Submitted To:
Assistant Prof. Kamaljeet Singh
Submitted By:
Shivani Jaiswal
B.B.A.LL.B (Hons.) VIII Semester

MATS University
MATS Law School, Raipur

I express my sincere gratitude to Asst. Prof. Kamaljeet Singh , MATS Law School, Raipur,
and owe my foremost regards to him for giving me an opportunity to carry out this project work
under his guidance. This work would not have been possible without his invaluable support and
thought provoking comments. I would also like to thank my batch mates who directly or
indirectly helped me in making this project.

This project report is authored by student of 4th year under the five year BBA.LL.B (H) Program
in MATS Law School, Raipur. The report is purely academic in nature and shall not be treated as
a legal or business advice. The views expressed in this report are personal to the student and do
not reflect the view of law school or any of its staff or personnel. All the copyrights relating to
this work are vested in the author; the same shall not be exploited without their express

Shivani Jaiswal
4th Year, MATS Law school, Raipur

INTRODUCTION.......................................................................................................... 5
RIGHTS OF SHARHOLDER........................................................................................... 6

Shareholders' rights against directors........................................................................... 7

Shareholders' rights against the company's auditors.........................................................7

Share transfers and exit............................................................................................ 8


STAKEHOLDERS: RIGHTS AND RESPONSIBILITIES....................................................10
HOW TO PROTECT THE RIGHTS OF SHAREHOLDER.................................................13
CONCLUSION............................................................................................................ 15
BIBLIOGRAPHY........................................................................................................ 16

Some say Dont talk about rights of shareholders; the investors are eager for profits only. Few
investors attend shareholder meetings. So, time and expenses spent for shareholder meetings
should be used for other benefits.
If you have the same feeling, dont worry, you arent alone! When a company operates smoothly
and the board of directors supervises and oversees matters efficiently, most shareholders will
have trust and confidence, and will not be eager to vote. However, a proper shareholders
protection mechanism is essential to ensure the accountability of directors to shareholders, and
the effectiveness of measures for shareholders to monitor whether the board of directors and
management do their best in performing their duties.
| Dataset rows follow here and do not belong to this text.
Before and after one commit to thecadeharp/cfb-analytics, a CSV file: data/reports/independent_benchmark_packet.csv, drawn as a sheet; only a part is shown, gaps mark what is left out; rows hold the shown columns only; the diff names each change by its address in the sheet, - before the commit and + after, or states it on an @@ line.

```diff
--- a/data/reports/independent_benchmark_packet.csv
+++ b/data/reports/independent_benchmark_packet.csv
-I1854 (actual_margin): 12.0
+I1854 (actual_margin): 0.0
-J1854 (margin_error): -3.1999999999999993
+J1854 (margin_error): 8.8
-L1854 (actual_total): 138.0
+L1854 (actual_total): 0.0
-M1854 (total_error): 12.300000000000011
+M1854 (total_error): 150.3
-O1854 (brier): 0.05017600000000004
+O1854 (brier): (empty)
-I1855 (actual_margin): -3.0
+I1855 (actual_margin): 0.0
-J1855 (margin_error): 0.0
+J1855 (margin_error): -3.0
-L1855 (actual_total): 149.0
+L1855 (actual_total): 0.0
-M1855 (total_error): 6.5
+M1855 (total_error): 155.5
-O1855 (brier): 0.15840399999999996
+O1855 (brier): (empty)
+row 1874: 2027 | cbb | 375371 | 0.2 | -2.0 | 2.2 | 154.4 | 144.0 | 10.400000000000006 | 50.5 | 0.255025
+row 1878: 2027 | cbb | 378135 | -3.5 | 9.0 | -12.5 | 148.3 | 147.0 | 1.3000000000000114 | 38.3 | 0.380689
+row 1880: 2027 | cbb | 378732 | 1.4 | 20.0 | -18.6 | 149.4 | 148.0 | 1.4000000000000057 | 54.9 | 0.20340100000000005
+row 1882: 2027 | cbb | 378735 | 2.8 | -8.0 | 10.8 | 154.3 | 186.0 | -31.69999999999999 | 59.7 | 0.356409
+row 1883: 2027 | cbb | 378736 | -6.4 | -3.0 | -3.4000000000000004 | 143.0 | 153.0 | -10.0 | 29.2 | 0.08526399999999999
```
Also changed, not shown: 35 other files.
If they have poor results, leading to a share
value drop, some shareholders might, of course, step in to protect their investments, instead of
selling their shares with a loss. Respect for shareholders rights is, therefore, crucial for corporate
governance. Indeed, it is a must. But whether shareholders will exercise their rights is not an
issue that you as a Director have to be responsible for.

1. To receive not less than 21 clear days notice of general meetings.

2. To receive notice and forms for Postal Ballots in terms of the provisions of the
Companies Act, 2013 and the relevant Rules issued there under
3. To receive copies of Balance Sheet and Statement of Profit and Loss along with all
annexures / attachments (Generally known as Annual Report) not less than 21 days
before the date of the Annual General Meeting.
4. To participate and vote at general meetings either personally or through proxy (proxy can
vote only in case of a poll).
5. To receive dividends and other corporate benefits like bonus, rights, etc. once approved.
6. To demand poll on any resolution at a general meeting in accordance with the provisions
of the Companies Act, 2013.
7. To inspect statutory registers and documents as permitted under law.

To require the Board of Directors to call an extraordinary general meeting in accordance with the
provisions of the Companies Act, 2013. The formal role and rights of stakeholders arise from
various sources: company law, labour law, contract law, insolvency law, etc. These rights creates
an obligation on the part of the company and the management to ensure the companys proper
The Supreme Court of India observed By a share in a company is meant not any sum of money
but an interest measured by a sum of money and made up of diverse rights conferred on its
holders by the article of company which constitutes a contract between him and company. Thus,
it represents a Bundle of rights and obligations.1
Regarding rights of shareholders the Supreme Court in a very important case LIC of India vs.
Escorts Ltd.2at 1412 held that a shareholder has an undoubted interest in a company, an
interest which is represented by his shareholding. Share is a movable property within the
attributes of such property. The rights of shareholders are:1.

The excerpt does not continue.